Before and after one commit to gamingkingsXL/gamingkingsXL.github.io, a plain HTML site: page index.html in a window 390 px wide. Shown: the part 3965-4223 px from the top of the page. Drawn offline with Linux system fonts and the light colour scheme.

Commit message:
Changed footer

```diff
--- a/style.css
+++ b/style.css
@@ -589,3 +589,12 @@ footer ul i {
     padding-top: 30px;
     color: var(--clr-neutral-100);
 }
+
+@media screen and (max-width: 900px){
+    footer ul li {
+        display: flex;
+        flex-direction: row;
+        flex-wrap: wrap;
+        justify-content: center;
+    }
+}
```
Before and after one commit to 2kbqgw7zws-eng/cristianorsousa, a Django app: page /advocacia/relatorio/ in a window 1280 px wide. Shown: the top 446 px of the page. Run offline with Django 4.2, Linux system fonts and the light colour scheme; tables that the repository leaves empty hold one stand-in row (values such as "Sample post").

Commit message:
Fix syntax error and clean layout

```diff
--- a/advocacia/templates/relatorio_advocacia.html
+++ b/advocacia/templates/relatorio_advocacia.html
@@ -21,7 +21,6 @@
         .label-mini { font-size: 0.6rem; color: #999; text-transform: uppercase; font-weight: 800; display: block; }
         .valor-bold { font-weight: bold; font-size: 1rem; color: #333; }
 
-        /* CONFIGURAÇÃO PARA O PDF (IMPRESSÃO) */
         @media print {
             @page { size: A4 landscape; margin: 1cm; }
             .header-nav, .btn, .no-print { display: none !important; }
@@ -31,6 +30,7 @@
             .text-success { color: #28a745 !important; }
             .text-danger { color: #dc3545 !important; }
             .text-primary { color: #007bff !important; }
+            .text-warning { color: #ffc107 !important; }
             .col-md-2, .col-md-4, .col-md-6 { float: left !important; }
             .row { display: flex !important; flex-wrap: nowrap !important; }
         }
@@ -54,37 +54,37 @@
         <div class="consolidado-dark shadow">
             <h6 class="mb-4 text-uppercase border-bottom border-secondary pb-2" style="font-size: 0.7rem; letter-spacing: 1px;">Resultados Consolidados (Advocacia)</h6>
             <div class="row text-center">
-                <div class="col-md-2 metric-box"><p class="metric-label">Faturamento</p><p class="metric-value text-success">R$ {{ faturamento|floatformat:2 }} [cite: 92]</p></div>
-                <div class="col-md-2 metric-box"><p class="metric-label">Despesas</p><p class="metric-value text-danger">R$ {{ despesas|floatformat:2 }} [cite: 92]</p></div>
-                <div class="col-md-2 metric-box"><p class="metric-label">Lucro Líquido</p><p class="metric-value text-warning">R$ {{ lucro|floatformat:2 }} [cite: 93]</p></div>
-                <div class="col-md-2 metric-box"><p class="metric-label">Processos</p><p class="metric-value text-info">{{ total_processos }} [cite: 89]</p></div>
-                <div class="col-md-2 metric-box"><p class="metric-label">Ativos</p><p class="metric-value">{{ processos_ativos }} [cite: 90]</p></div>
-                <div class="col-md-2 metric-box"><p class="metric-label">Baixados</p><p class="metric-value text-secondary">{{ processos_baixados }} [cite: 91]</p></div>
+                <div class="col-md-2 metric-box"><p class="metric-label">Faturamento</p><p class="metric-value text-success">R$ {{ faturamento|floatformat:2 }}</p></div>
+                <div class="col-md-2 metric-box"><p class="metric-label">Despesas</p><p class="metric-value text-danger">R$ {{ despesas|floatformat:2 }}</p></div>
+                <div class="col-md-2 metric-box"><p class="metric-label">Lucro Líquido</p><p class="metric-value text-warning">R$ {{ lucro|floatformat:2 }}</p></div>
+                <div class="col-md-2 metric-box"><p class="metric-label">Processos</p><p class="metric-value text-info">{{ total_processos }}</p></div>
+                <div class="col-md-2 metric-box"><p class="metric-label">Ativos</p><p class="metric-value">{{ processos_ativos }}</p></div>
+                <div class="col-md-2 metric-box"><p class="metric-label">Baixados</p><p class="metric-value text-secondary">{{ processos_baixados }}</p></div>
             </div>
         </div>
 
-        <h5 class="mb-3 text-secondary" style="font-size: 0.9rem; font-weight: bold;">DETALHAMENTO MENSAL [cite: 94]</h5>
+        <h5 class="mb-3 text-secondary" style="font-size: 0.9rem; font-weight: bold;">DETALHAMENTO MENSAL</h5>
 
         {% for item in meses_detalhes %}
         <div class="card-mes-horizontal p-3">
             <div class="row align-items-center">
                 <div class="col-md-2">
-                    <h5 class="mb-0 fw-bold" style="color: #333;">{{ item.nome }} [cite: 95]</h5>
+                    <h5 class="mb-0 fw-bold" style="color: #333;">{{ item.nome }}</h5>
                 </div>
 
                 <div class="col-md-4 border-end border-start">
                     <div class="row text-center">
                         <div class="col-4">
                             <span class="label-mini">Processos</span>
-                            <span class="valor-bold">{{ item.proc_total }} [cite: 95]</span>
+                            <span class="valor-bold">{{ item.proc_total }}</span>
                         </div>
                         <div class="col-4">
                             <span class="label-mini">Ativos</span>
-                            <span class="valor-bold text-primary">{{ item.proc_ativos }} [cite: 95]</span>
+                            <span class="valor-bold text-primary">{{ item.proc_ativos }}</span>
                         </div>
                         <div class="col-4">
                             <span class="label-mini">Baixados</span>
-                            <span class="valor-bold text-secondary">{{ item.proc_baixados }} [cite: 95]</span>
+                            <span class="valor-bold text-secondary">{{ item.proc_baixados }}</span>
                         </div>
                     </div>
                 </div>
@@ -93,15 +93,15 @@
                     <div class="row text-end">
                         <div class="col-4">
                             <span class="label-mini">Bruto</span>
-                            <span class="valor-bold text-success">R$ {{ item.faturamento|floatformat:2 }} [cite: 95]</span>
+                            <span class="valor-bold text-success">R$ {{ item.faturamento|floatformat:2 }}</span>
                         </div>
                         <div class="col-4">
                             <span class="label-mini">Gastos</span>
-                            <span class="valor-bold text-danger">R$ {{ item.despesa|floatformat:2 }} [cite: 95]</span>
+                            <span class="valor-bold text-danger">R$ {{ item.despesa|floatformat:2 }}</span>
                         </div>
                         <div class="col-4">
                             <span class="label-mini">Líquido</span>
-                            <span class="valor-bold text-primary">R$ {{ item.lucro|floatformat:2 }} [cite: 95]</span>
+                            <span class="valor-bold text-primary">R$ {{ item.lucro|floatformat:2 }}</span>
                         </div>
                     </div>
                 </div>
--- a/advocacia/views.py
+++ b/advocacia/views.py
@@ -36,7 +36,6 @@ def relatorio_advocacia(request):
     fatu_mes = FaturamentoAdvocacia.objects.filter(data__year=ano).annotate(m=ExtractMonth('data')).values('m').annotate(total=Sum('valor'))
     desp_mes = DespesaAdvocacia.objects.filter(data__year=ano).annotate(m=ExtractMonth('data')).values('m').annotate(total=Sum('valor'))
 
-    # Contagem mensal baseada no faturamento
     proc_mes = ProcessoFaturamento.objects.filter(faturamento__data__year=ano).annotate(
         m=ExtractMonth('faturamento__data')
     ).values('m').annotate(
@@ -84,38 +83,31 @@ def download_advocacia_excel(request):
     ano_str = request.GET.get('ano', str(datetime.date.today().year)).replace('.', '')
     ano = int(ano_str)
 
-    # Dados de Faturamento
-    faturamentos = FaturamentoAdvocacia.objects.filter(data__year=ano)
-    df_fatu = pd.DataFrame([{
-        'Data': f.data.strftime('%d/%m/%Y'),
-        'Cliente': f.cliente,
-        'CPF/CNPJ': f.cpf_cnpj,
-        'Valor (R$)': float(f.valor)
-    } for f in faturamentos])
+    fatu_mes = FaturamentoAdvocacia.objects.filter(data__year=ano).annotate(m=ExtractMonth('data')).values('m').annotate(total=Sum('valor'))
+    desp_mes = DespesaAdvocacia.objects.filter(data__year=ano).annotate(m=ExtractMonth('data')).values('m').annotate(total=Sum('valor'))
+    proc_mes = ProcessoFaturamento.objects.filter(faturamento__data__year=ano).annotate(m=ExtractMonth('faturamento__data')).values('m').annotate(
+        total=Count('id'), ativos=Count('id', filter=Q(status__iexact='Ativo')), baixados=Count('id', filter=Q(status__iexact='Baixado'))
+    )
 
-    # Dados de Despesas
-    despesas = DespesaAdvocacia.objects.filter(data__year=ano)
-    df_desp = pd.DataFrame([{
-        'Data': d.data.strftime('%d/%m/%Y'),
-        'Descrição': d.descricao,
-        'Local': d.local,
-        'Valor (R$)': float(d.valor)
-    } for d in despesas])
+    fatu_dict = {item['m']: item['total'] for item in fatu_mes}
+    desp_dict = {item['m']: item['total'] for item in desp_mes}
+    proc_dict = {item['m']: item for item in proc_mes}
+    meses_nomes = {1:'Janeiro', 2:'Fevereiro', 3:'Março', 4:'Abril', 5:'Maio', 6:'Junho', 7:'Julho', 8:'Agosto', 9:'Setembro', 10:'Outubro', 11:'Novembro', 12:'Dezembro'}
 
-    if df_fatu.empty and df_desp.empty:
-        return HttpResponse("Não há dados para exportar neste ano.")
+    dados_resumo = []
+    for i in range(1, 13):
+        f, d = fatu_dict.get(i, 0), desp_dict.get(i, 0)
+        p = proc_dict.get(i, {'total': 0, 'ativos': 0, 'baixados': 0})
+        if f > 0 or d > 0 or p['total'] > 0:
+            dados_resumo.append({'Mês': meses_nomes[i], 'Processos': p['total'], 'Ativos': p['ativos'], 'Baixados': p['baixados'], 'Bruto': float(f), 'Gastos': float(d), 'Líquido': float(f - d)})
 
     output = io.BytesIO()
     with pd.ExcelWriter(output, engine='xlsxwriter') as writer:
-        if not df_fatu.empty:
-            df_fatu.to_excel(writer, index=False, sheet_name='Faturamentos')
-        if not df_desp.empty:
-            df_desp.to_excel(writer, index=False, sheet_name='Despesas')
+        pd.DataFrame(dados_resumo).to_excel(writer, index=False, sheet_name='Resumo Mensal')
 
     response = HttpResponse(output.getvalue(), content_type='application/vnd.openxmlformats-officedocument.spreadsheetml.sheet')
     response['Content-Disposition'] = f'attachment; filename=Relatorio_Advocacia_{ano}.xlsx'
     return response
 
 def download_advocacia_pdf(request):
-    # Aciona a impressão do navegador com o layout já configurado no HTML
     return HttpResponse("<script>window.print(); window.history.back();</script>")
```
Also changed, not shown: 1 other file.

▸ What you should do
Each line holding "objects" in the records should be copied out.

▸ Task answer
     fatu_mes = FaturamentoAdvocacia.objects.filter(data__year=ano).annotate(m=ExtractMonth('data')).values('m').annotate(total=Sum('valor'))
     desp_mes = DespesaAdvocacia.objects.filter(data__year=ano).annotate(m=ExtractMonth('data')).values('m').annotate(total=Sum('valor'))
     proc_mes = ProcessoFaturamento.objects.filter(faturamento__data__year=ano).annotate(
-    faturamentos = FaturamentoAdvocacia.objects.filter(data__year=ano)
+    fatu_mes = FaturamentoAdvocacia.objects.filter(data__year=ano).annotate(m=ExtractMonth('data')).values('m').annotate(total=Sum('valor'))
+    desp_mes = DespesaAdvocacia.objects.filter(data__year=ano).annotate(m=ExtractMonth('data')).values('m').annotate(total=Sum('valor'))
+    proc_mes = ProcessoFaturamento.objects.filter(faturamento__data__year=ano).annotate(m=ExtractMonth('faturamento__data')).values('m').annotate(
-    despesas = DespesaAdvocacia.objects.filter(data__year=ano)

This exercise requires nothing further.